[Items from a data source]
────────────────────────────────────────
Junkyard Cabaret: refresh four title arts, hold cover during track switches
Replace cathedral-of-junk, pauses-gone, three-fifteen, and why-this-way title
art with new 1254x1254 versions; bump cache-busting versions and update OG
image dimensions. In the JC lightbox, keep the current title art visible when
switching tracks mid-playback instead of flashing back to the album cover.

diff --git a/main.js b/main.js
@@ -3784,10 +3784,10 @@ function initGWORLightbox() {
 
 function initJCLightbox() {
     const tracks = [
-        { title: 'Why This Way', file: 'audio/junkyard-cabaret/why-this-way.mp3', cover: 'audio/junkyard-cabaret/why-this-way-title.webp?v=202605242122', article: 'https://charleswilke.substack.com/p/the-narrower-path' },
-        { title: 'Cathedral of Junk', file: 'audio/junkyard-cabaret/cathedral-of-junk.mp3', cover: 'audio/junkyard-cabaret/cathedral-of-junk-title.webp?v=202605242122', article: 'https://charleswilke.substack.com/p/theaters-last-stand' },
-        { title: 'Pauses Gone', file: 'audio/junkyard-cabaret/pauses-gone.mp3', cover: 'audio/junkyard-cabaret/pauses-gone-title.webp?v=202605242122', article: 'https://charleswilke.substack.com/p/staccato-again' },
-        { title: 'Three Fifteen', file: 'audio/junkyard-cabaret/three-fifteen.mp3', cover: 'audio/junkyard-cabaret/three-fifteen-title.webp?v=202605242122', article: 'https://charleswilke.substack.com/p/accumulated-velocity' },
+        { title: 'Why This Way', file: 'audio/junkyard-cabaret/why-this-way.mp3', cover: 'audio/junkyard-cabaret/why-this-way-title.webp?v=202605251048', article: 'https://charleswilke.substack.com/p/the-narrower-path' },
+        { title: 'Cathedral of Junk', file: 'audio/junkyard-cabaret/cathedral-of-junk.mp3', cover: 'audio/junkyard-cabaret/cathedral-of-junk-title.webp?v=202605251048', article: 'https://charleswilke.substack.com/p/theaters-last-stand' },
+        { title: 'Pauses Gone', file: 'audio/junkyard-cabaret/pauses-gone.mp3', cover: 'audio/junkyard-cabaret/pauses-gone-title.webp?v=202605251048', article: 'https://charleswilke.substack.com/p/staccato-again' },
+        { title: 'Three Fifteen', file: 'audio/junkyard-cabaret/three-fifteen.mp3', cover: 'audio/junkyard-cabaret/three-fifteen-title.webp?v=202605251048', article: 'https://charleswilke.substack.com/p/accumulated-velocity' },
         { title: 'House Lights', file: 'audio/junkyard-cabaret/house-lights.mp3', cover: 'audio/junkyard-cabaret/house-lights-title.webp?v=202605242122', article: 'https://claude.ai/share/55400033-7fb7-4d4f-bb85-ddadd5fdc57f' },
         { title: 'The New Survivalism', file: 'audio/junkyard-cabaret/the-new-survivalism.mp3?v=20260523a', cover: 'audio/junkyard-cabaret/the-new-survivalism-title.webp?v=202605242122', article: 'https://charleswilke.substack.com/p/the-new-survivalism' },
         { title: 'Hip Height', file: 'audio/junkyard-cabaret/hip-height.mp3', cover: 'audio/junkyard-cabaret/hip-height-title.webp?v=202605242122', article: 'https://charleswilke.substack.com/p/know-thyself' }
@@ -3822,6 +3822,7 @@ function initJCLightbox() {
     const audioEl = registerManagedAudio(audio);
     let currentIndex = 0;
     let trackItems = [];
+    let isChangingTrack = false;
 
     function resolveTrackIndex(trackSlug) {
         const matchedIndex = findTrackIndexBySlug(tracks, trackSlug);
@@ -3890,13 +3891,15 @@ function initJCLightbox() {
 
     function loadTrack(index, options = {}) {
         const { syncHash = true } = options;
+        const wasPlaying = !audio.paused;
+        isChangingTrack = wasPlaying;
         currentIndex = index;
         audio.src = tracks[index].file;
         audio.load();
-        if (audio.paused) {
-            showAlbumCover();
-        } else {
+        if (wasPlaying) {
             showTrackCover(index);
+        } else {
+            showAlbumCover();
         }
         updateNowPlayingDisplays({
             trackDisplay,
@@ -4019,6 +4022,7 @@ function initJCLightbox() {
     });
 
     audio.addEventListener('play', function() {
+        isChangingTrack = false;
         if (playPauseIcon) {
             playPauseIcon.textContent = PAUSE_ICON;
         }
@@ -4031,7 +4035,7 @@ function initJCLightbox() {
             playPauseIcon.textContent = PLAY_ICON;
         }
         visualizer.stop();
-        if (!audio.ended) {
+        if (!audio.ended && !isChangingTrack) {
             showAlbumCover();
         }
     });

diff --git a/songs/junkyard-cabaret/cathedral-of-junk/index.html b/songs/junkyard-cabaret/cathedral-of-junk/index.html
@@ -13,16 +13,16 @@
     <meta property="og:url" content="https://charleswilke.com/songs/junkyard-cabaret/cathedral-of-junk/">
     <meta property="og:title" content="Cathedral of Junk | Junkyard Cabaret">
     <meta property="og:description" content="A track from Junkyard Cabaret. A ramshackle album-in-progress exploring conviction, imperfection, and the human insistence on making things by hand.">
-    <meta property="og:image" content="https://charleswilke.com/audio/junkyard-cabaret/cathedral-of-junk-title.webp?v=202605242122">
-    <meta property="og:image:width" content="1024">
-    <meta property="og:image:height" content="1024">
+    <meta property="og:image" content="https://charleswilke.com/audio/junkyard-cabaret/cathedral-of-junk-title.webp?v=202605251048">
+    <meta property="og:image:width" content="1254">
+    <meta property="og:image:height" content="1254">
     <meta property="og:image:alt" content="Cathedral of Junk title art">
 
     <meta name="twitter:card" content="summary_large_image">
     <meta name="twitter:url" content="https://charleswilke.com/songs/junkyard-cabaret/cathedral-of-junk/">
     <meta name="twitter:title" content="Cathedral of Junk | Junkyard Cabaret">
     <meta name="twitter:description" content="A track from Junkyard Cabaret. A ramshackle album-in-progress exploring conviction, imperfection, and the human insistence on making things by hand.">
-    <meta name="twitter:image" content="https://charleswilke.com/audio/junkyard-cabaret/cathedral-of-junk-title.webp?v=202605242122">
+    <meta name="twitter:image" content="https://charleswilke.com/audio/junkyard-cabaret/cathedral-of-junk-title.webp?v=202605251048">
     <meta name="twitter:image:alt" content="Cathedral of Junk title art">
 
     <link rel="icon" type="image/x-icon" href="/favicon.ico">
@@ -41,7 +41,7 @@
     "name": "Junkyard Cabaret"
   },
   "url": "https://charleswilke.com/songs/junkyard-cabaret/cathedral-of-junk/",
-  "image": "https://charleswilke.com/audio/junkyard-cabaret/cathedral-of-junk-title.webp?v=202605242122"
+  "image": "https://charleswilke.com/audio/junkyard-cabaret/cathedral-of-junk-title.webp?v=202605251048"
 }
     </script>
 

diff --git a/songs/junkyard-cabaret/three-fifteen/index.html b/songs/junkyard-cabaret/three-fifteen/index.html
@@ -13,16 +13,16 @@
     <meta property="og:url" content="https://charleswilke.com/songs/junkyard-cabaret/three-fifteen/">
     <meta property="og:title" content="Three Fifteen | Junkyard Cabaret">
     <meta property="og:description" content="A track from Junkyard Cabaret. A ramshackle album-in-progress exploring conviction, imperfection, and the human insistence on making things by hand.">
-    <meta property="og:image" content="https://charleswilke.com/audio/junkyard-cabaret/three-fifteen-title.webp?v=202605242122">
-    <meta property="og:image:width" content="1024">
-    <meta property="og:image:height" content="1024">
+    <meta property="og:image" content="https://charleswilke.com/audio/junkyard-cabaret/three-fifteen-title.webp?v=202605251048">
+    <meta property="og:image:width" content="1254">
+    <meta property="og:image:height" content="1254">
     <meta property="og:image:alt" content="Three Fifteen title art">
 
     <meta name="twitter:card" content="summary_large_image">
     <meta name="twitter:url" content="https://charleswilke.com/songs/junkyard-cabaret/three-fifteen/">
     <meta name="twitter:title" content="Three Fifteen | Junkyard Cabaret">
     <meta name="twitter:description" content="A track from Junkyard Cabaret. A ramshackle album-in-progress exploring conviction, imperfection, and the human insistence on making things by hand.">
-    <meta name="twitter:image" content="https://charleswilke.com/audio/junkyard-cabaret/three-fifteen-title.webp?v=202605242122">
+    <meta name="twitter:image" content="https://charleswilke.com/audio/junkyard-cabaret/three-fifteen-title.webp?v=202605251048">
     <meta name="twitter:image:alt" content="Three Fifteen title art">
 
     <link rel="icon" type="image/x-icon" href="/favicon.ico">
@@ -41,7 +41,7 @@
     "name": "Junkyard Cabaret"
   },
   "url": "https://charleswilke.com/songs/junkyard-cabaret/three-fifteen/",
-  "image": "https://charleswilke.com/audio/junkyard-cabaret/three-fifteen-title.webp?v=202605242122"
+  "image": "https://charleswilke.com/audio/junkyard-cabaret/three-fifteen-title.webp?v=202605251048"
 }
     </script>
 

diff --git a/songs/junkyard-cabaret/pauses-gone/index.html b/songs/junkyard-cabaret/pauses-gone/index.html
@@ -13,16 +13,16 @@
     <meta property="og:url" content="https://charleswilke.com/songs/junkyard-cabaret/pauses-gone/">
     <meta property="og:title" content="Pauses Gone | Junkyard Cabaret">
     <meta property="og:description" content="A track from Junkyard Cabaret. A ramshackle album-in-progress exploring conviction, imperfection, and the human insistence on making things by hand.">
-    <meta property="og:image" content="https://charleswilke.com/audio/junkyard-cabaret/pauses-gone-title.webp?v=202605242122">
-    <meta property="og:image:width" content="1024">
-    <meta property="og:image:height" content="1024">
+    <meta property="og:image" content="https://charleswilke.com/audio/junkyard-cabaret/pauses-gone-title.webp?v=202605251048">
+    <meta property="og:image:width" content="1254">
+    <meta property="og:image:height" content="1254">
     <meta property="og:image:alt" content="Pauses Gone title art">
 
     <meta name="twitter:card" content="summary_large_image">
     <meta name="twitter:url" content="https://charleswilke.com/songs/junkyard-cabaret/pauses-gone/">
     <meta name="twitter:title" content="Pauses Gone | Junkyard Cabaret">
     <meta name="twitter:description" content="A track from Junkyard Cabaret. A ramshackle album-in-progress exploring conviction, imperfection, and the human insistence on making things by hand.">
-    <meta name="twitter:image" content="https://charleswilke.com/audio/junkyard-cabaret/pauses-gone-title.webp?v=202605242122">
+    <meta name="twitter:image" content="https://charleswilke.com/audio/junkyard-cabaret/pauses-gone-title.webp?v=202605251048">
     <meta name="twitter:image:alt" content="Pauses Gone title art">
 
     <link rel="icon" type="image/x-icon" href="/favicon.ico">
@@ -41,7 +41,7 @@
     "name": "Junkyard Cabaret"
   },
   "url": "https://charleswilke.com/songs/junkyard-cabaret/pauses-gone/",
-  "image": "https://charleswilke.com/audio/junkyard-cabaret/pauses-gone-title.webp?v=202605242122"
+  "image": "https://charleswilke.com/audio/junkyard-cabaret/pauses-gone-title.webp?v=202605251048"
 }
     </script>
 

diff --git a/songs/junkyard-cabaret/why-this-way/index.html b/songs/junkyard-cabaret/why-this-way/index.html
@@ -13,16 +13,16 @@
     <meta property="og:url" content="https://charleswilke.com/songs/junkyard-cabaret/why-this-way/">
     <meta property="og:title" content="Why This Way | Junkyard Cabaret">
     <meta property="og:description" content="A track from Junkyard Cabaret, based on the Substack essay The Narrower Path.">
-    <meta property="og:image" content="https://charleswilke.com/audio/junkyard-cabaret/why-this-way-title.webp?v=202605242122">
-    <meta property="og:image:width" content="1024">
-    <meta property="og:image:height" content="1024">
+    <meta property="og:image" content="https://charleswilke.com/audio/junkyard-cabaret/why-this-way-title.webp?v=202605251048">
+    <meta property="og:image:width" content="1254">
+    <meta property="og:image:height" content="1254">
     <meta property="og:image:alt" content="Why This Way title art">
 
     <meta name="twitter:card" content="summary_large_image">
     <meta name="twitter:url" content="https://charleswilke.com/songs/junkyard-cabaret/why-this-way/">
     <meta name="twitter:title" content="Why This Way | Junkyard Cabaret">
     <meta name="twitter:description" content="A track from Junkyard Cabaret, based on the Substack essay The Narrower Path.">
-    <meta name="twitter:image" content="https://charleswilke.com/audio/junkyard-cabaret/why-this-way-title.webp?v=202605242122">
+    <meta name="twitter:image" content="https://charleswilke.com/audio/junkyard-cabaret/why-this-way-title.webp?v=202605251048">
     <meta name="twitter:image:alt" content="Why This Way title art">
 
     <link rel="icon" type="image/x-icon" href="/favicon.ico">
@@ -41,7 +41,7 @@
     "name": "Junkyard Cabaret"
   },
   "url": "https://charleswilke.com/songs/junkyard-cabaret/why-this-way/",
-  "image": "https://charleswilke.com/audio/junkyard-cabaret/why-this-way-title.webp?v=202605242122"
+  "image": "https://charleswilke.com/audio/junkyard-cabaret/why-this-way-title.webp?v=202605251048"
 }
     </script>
────────────────────────────────────────
§ How to complete this task
Check each line of the records above, and copy those that hold the word "initJCLightbox".

§ Your solution
 function initJCLightbox() {
@@ -3822,6 +3822,7 @@ function initJCLightbox() {
@@ -3890,13 +3891,15 @@ function initJCLightbox() {
@@ -4019,6 +4022,7 @@ function initJCLightbox() {
@@ -4031,7 +4035,7 @@ function initJCLightbox() {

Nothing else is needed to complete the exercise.